They were here before the staff was assembled, they were here for about a year and he had the office which he later gave to me in the Columbia University library. And was going through reading and formulating his ideas about the Negro in America. And then gathered his staff. Travelled all over the United States interviewing various people. Came here to talk to Guy and me, through Donald Young who was then a professor of sociology at the University of Pennsylvania. He was the one who suggested both of us to Gunnar and came here with Gunnar for Gunnar's interview with us. Gunnar had been looking for someone to do the ideological study and had been explaining what he wanted done and said, "I have not found anyone to whom I've talked who even thinks this is important.

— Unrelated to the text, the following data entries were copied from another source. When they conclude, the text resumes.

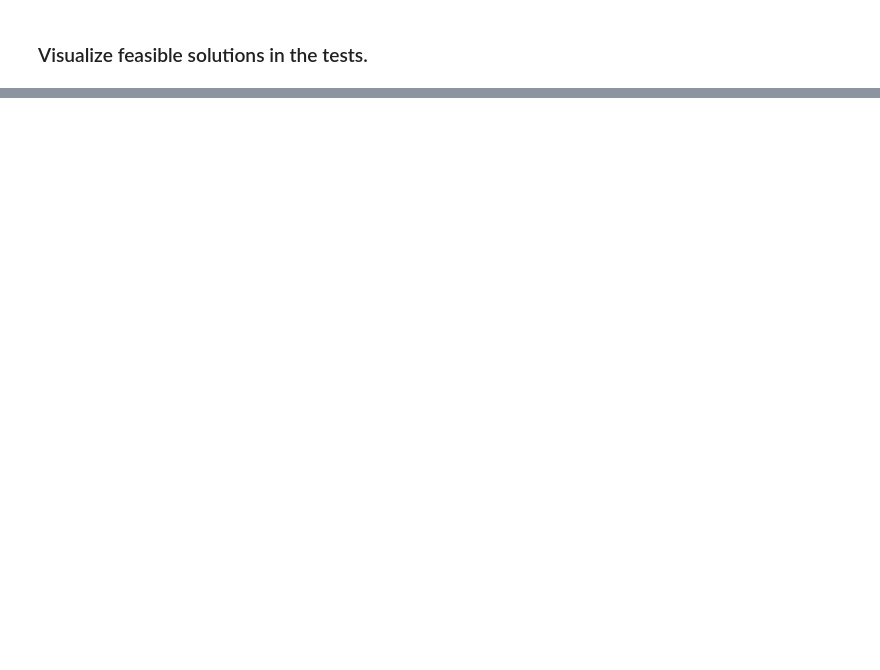
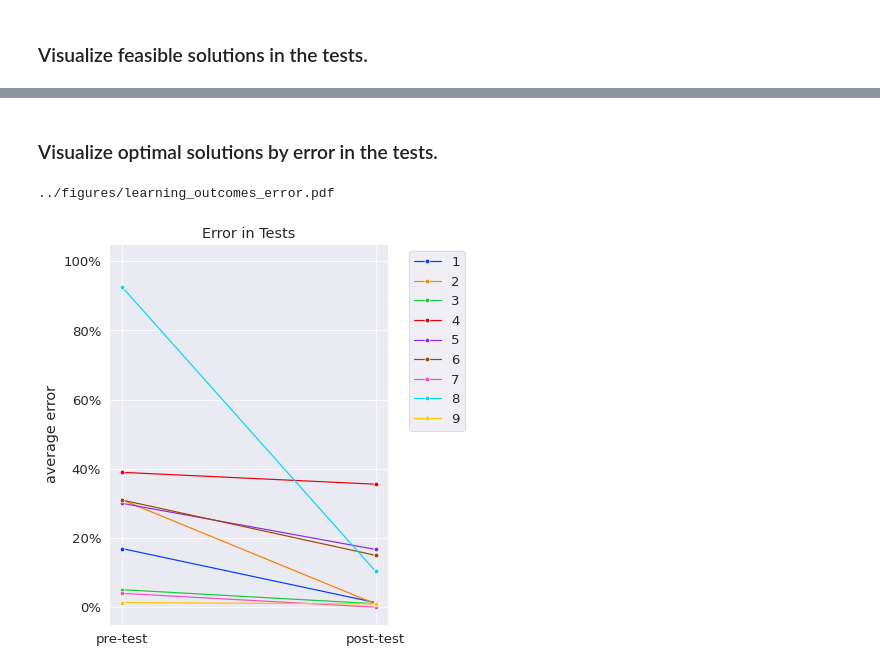
Before and after one commit to utku-norman/justhink-preexp-analysis, a Jupyter notebook: analysis/tools/3_RQ1_measure_learning_outcomes.ipynb, the cells around one changed output, grey strips where cells are left out. Saved outputs shown, nothing was run; the diff lists cells and outputs as text; code cells hidden in the pictures; blank space fills up the shorter version.

```diff
--- a/analysis/tools/3_RQ1_measure_learning_outcomes.ipynb
+++ b/analysis/tools/3_RQ1_measure_learning_outcomes.ipynb
@@ -474,0 +391,22 @@ print(export_file)
+# %% [markdown]
+### Visualize optimal solutions by error in the tests.
+# %%
+def plot_error(ax=None, save=True):
+    participants = [2, 6, 5, 7, 4, 8, 3, 1, 9]
+    plot_pretest_posttest(
+        learn_df, participants=participants,
+        ylabel='average error',
+        # title='Learning Outcomes via Error',
+        title='Error in Tests',
+        filename='learning_outcomes_error.pdf',
+        yticks=True, offset=-0.01,  # offset=0,
+        ygrid=True,
+        getter=lambda row: (row.pretest_error, row.posttest_error),
+        ax=ax, save=save,
+    )
+
+
+plot_error()
+# %% [output]
+../figures/learning_outcomes_error.pdf
+[figure, added]
```
Also changed, not shown: parts of 22 cells of this notebook, 9 other files.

But Don Young tells me because of your Ante-Bellum North Carolina that you would understand what I'm trying to do. And if you will consider it I will be grateful to you." So I asked him to let me think about it and to write me a statement that I would consider. And again, what would be my salary? (laughter) What will be my status? (laughter) "Well, you'll be on the staff." Later, as you know, I had a little tilt with him, and when he began listing us, my position in the preface to An American Dilemma, he lists me among those who also helped. Because I did insult him when he came here to ask me to go back to Princeton. They were to do the writing. Arnold Rose was to do most of the writing but he wanted some little nigger girls to help him. And he wanted to know if I would go to Princeton and be one of his little nigger girls and I said absolutely not. He said "Well, will you write a synopsis of these works that you did?" You see I did the ideology, the value premises of the leading writers in the area of race relations, the Negro church, and the church and race relations.1 Guy had been assigned the areas of the Negro Church and the Church and Race Relations but his heavy administrative responsibilites made it impossible. I prepared the manuscript and he wrote prefaces to the two reports. Those were three large manuscripts that I did. I don't remember how many pages I did on the value premises . . .
MARY FREDERICKSON:
. . . four separate . . . of what you want to publish is the racial ideology . . .
GUION JOHNSON:
Yes, the racial ideology, which was approved for publication in 1940 and I wouldn't release it. Don Young and Mr Harrison, Shelby Harrison, were the two leading ones who were on the selection staff——the manuscripts 1. 1 Others on the selection committee were Samuel A. Stouffer, William F. Ogburn. Various specialists were also asked to read manuscripts in the areas of their specialties. It was as a specialist that Louis Wirth read my Ideology manuscript. And they asked me to come to New York for an interview so that they could persuade me to release my manuscript. They said "You'll be sorry, you'll be sorry." And I am. They were right and I was desperately wrong. (laughter)